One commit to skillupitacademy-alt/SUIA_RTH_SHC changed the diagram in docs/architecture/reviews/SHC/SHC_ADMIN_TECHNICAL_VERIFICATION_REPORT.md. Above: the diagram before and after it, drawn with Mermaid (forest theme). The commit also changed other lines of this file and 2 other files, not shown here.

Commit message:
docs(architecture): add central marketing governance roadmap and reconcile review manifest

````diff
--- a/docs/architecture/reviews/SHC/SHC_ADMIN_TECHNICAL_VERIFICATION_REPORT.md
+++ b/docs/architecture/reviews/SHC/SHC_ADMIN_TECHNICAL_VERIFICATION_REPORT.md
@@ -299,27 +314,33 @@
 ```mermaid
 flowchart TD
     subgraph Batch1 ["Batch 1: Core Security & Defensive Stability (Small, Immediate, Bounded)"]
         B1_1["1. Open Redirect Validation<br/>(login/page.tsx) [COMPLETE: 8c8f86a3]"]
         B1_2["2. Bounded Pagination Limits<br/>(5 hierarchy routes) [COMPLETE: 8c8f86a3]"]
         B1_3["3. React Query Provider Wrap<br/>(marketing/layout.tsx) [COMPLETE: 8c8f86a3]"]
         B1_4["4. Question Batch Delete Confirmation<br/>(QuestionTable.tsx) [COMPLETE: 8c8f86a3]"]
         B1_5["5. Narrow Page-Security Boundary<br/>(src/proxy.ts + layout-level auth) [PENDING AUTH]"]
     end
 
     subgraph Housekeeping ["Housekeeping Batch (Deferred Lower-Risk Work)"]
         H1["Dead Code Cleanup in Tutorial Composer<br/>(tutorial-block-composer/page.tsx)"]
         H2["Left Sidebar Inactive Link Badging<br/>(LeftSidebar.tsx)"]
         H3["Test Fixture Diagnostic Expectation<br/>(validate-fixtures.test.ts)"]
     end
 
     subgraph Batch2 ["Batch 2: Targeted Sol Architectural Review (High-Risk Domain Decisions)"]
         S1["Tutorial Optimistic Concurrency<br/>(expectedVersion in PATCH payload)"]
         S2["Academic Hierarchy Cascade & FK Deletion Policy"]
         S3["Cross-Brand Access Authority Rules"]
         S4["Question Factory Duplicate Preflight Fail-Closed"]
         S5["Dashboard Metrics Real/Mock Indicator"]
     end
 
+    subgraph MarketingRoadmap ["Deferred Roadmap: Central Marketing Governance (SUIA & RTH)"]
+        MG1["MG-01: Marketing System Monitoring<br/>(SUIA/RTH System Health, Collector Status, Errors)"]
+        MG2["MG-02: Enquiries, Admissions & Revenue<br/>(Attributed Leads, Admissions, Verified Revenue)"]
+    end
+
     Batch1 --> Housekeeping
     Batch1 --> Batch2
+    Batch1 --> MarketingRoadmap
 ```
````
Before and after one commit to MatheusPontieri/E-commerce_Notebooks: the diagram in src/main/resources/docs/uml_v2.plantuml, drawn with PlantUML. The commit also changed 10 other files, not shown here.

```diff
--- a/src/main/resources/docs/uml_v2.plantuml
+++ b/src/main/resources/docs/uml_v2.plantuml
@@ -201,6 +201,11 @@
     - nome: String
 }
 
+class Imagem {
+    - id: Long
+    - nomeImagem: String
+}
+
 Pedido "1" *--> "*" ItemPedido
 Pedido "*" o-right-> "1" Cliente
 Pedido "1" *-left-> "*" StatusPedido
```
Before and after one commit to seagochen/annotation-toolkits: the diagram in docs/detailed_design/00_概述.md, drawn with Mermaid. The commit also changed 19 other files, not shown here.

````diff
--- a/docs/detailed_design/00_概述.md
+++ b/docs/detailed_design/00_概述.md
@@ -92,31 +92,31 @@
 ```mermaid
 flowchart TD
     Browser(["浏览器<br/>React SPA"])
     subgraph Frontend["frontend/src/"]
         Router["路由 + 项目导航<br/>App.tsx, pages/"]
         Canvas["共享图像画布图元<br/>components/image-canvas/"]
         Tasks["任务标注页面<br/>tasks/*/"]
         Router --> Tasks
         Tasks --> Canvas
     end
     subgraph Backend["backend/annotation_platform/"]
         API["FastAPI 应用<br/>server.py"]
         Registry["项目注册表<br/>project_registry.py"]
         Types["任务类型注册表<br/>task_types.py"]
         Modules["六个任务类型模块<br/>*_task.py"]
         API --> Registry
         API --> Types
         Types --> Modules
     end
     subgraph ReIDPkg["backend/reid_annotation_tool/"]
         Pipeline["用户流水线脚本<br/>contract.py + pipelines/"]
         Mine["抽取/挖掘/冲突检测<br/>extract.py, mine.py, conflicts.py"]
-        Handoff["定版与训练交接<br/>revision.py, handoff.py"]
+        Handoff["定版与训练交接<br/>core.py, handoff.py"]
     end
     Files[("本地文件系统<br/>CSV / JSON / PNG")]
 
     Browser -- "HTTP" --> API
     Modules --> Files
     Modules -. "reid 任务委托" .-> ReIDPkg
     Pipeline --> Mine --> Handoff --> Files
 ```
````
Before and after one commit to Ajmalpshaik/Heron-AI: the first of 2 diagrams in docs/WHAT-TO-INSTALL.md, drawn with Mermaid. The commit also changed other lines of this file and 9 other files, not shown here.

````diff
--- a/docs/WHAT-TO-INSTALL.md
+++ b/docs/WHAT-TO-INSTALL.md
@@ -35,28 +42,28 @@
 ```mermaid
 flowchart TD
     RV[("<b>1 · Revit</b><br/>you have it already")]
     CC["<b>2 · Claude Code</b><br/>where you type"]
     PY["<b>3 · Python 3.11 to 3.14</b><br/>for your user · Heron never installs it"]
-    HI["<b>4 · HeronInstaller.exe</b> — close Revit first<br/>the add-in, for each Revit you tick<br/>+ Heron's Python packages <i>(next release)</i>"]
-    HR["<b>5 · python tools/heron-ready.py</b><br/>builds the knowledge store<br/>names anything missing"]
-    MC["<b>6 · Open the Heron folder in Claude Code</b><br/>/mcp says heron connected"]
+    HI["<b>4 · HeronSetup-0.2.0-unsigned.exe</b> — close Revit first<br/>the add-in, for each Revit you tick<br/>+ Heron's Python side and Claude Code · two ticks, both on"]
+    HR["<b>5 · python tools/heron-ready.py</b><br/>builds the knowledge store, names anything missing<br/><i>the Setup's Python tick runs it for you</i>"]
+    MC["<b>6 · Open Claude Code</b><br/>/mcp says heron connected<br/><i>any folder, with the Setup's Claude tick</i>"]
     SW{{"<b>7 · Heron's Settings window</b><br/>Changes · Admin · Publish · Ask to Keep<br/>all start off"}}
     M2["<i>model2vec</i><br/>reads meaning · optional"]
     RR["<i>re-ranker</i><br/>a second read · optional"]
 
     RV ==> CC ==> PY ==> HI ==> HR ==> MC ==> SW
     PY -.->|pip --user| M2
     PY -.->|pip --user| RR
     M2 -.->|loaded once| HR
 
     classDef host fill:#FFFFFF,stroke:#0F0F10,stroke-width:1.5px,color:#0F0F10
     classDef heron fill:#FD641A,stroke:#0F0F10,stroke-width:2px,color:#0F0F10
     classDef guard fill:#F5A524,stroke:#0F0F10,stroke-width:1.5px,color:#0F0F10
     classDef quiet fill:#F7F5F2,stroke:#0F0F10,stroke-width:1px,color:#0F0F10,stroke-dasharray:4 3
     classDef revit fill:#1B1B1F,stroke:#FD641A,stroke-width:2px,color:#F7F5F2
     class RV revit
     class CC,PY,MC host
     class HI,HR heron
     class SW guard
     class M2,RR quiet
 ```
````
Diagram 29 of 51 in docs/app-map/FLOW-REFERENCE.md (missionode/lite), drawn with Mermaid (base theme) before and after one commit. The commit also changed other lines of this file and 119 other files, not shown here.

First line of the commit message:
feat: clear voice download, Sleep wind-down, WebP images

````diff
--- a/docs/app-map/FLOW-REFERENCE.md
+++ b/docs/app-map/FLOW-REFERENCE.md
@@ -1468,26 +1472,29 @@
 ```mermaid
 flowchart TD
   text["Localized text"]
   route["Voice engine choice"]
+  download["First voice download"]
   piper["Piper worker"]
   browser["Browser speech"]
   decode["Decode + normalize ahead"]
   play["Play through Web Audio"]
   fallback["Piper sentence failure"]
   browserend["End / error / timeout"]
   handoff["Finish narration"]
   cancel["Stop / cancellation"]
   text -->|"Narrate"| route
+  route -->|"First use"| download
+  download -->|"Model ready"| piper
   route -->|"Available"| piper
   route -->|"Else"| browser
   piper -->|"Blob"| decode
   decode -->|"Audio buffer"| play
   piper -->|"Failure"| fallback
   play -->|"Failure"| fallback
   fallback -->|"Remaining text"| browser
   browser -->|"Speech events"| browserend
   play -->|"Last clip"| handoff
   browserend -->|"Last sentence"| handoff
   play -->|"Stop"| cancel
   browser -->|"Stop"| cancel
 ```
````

───

◆ **Exercise goal**
Your answer should be one number, the count of lines in the records that contain the word "Claude".

◆ **Task response**
4